    ImageIOType::Pointer dicomIO = ImageIOType::New();

    using NamesGeneratorType = itk::GDCMSeriesFileNames;
    NamesGeneratorType::Pointer nameGenerator = NamesGeneratorType::New();

    using SeriesIdContainer = std::vector<std::string>;
    const SeriesIdContainer &seriesUID = nameGenerator->GetSeriesUIDs();
    SeriesIdContainer::const_iterator seriesItr = seriesUID.begin();
    SeriesIdContainer::const_iterator seriesEnd = seriesUID.end();

    while(seriesItr != seriesEnd)
        std::cout << seriesItr->c_str() << std::endl;

    std::string seriesIdentifier;
    if(argc > 3)
        seriesIdentifier = argv[3];
        seriesIdentifier = seriesUID.begin()->c_str();

    using FileNamesContainer = std::vector<std::string>;
    FileNamesContainer fileNames;
    fileNames = nameGenerator->GetFileNames(seriesIdentifier);


    catch(const itk::ExceptionObject& exp)
        std::cerr << exp.what() << '\n';
        return EXIT_FAILURE;

    using  WriterType = itk::ImageFileWriter<ImageType>;
    WriterType::Pointer writer = WriterType::New();
    return EXIT_SUCCESS;

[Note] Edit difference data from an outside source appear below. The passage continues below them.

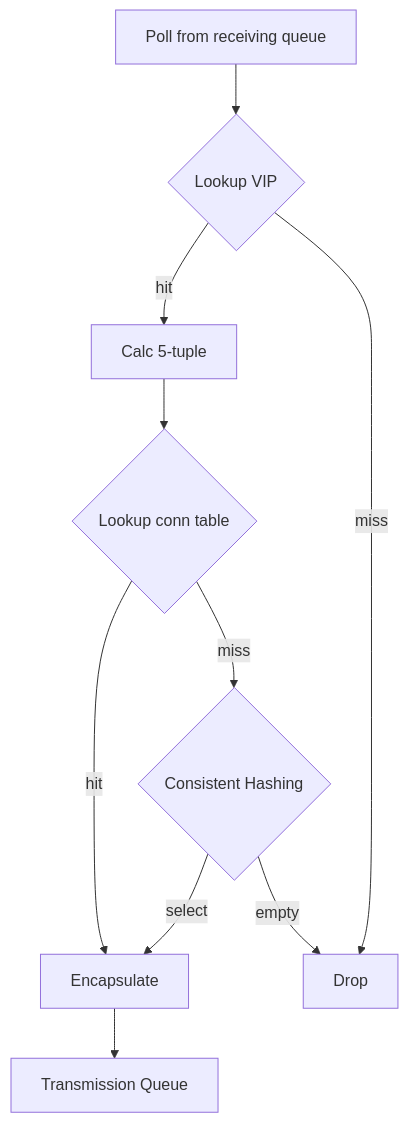
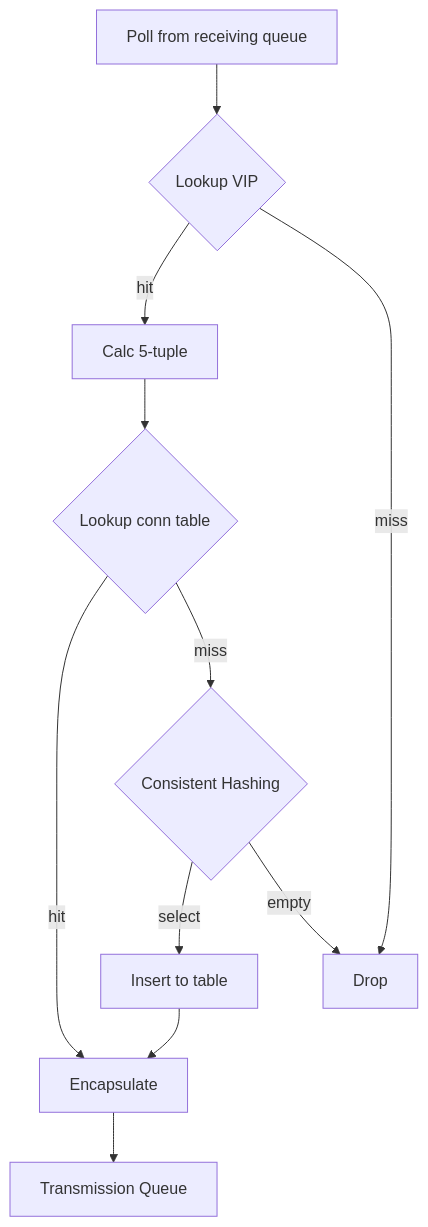
The diagram in src/essay/web/maglev.md (evan361425/evan361425.github.io), drawn with Mermaid before and after one commit. The commit also changed other lines of this file, not shown here.

````diff
--- a/src/essay/web/maglev.md
+++ b/src/essay/web/maglev.md
@@ -136,12 +135,13 @@
 ```mermaid
 flowchart TD
     packet[Poll from receiving queue] --> vip{Lookup VIP}
     vip --hit-->tuple[Calc 5-tuple]
     vip --miss--> drop[Drop]
     tuple --> backend{Lookup conn table}
     backend --hit--> enc[Encapsulate]
     backend --miss--> hash{Consistent Hashing}
-    hash --select--> enc
+    hash --select--> insert[Insert to table]
+    insert --> enc
     hash --empty-->drop
     enc --> trans[Transmission Queue]
 ```
````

Then I test my stride code which split a volume with shape [900,900, 500] into 6480 small volumes with shape [50,50,25], it works with the strides which are calculated by F-order. for the higher speed, I use a raw pointer to get the 6480 small volume. It works a bit like NumPy.libs.stride_tricks.as_strided(src, dst_shape, stride), the dst_shape is [18,18,20,50,50,25]:

/*c++ code*/
small_volume[I,j,k,l,m,n] = *(image->GetBufferPointer() + i* stride[0] + j *stride[1] + k * stride[2] + l *stride[3] + m * stride[4] + m * stride[5])

in C-order, the stride is [50*900*500, 50*500,25,900*500,500,1];
in F-order, the stride is [50, 900*50, 900*900*25,1,900,900*900]

Here is a simple code to verify it.

data = np.random.randint(low=0,high=500, size=(900,900,500), dtype=np.int16)  #default C-order
samll_volume = np.lib.stride_tricks.as_strided(data, (18,18,20,50,50,25), 

counts = 0
for i in range(18):
    for j in range(18):
        for k in range(20):
            if np.all(samll_volume[i,j,k,...] == data[i*50:(i+1) * 50, j*50:(j+1)*50, k*25:(k+1)*25]):
                counts += 1

print(counts)  #6480

But when I use the C-order stride in c++ code, it does not work, the F-order stride works.

What you seem to be looking for is called RegionOfInterestImageFilter in ITK. That way you don’t have to calculate the strides by hand. If you want to apply a filter only to a region of an image, you could take a look at this example.

Hi, thanks for your suggestion.
I am a green hand with itk. When I googled the solution to the question, some websites told me the RegionOfInterestImageFilter can solve it,I tried this. But my requirement is to need all the small volumes, not just one of them. Maybe I can change the RegionType::IndexType to Iteratively generate all small volumes. But I think it could be slower than using the raw pointer. I haven’t done relevant experiments yet, it’s just my inference. I will have a try!
Thanks again for your suggestion

Take a look at this example. If you replace median filter with RegionOfInterest you can do arbitrary processing with the resulting chunk.